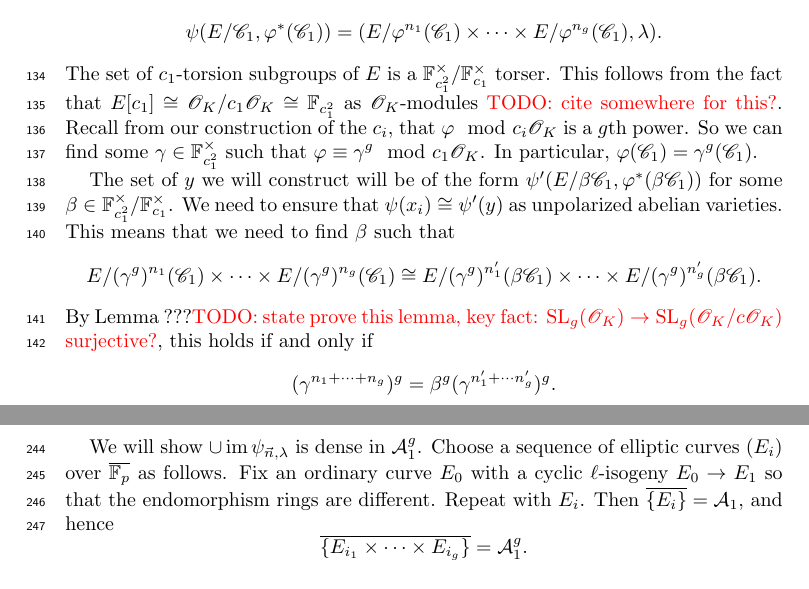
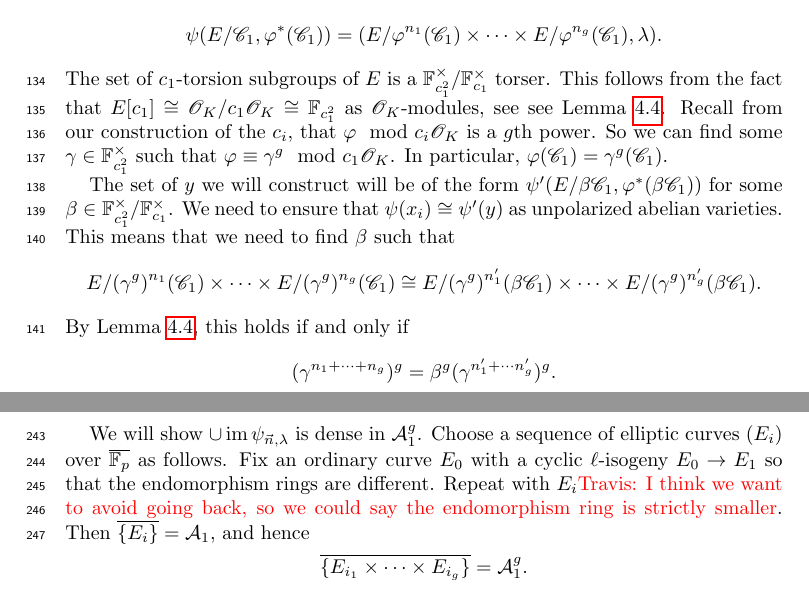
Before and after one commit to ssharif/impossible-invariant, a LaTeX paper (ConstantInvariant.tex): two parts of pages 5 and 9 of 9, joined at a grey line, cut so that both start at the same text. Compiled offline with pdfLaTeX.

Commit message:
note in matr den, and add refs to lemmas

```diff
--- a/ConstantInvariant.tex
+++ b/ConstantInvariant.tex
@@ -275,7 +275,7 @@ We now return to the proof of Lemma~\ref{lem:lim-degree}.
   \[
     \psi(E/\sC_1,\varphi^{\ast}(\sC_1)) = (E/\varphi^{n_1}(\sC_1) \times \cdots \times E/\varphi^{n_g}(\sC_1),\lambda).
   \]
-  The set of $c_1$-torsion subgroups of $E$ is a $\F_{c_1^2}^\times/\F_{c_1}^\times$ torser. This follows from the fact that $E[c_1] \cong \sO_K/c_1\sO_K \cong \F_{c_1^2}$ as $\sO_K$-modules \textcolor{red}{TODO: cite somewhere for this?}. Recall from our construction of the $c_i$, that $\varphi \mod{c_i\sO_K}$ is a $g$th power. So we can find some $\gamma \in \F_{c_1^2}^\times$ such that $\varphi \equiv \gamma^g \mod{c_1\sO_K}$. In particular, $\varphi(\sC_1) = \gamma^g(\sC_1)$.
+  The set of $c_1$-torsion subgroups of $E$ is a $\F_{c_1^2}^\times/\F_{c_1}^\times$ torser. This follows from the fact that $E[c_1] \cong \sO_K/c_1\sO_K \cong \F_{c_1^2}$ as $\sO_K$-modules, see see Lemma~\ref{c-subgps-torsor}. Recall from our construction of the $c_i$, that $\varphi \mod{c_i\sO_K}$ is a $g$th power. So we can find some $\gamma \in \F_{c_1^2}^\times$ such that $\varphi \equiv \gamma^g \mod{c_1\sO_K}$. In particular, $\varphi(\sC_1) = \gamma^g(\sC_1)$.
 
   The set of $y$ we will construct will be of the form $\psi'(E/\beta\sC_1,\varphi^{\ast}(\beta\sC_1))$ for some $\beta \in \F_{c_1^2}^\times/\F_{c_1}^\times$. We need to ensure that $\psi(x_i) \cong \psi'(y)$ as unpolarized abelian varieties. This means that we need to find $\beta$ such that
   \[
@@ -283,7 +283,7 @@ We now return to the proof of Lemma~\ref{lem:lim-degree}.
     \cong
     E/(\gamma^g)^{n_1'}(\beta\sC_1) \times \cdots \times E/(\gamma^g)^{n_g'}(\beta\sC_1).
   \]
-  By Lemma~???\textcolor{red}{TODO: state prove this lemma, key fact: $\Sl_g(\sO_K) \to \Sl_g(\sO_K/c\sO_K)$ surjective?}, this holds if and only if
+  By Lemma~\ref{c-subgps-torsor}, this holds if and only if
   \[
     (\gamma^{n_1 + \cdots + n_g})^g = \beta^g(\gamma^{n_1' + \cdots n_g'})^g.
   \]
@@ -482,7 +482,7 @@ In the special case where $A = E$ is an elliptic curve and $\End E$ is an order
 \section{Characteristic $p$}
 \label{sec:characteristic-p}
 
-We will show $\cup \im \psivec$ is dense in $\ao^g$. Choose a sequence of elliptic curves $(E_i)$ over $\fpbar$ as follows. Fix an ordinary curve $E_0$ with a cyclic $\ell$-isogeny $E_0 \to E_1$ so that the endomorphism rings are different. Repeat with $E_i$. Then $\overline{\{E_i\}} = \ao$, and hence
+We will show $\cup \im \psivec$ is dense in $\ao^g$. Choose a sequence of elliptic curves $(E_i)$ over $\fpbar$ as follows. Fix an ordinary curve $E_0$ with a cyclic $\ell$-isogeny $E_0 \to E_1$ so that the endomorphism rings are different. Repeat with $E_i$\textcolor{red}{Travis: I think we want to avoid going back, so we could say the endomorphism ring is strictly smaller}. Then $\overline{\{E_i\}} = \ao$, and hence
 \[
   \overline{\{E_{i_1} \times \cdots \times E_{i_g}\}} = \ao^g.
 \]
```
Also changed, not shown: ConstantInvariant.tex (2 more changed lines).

--

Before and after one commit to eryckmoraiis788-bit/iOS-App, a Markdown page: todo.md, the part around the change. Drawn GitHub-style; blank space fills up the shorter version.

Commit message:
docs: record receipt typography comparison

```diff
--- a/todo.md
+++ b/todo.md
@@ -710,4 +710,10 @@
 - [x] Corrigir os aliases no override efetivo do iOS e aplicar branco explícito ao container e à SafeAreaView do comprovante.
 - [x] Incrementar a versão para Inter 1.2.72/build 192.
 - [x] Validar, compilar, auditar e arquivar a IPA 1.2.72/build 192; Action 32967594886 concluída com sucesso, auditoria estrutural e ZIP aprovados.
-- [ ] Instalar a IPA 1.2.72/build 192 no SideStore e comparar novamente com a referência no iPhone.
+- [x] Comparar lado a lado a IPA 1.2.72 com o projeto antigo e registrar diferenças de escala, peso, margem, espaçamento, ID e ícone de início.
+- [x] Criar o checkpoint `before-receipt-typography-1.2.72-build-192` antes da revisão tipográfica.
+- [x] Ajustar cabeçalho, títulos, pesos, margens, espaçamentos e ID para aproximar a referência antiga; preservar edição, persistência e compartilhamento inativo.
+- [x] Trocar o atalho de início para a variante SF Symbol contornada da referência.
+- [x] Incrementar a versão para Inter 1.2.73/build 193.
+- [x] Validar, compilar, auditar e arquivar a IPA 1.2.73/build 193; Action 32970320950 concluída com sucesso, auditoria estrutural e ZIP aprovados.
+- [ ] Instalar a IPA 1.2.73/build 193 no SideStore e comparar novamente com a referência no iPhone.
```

## AIM OF THE TASK
Among the lines above, find the ones containing "aprovados" and copy them.

## YOUR SOLUTION
 - [x] Validar, compilar, auditar e arquivar a IPA 1.2.72/build 192; Action 32967594886 concluída com sucesso, auditoria estrutural e ZIP aprovados.
+- [x] Validar, compilar, auditar e arquivar a IPA 1.2.73/build 193; Action 32970320950 concluída com sucesso, auditoria estrutural e ZIP aprovados.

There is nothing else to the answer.